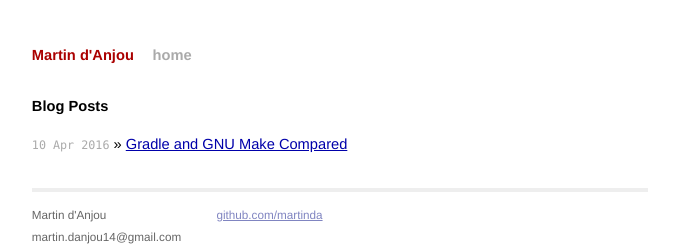
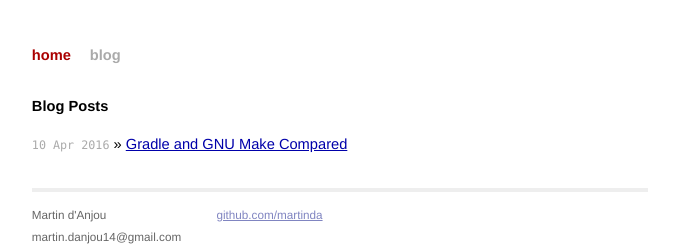
Before and after one commit to martinda/martinda.github.io, a Jekyll site: the page built from index.html, in a window 1280 px wide. Shown: the top 246 px of the page, without its empty margins (300-979 px from the left). Built offline with Jekyll 4.4.1, drawn with Linux system fonts in a browser that asks for light colours; the list of posts is cut into pages by our own code.

Commit message:
Fix top links

```diff
--- a/_layouts/default.html
+++ b/_layouts/default.html
@@ -25,8 +25,8 @@ var WRInitTime=(new Date()).getTime();
 
 <div class="site">
   <div class="title">
-    <a href="/">Martin d'Anjou</a>
-    <a class="extra" href="/">home</a>
+    <a href="/">home</a>
+    <a class="extra" href="/blog">blog</a>
   </div>
 
   {{ content }}
```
· · · · ·
» **WHAT IS REQUIRED**
Leaving out only the pictures, retype every record exactly.

» **SOLVED EXERCISE**
Before and after one commit to martinda/martinda.github.io, a Jekyll site: the page built from index.html, in a window 1280 px wide. Shown: the top 246 px of the page, without its empty margins (300-979 px from the left). Built offline with Jekyll 4.4.1, drawn with Linux system fonts in a browser that asks for light colours; the list of posts is cut into pages by our own code.

Commit message:
Fix top links

```diff
--- a/_layouts/default.html
+++ b/_layouts/default.html
@@ -25,8 +25,8 @@ var WRInitTime=(new Date()).getTime();
 
 <div class="site">
   <div class="title">
-    <a href="/">Martin d'Anjou</a>
-    <a class="extra" href="/">home</a>
+    <a href="/">home</a>
+    <a class="extra" href="/blog">blog</a>
   </div>
 
   {{ content }}
```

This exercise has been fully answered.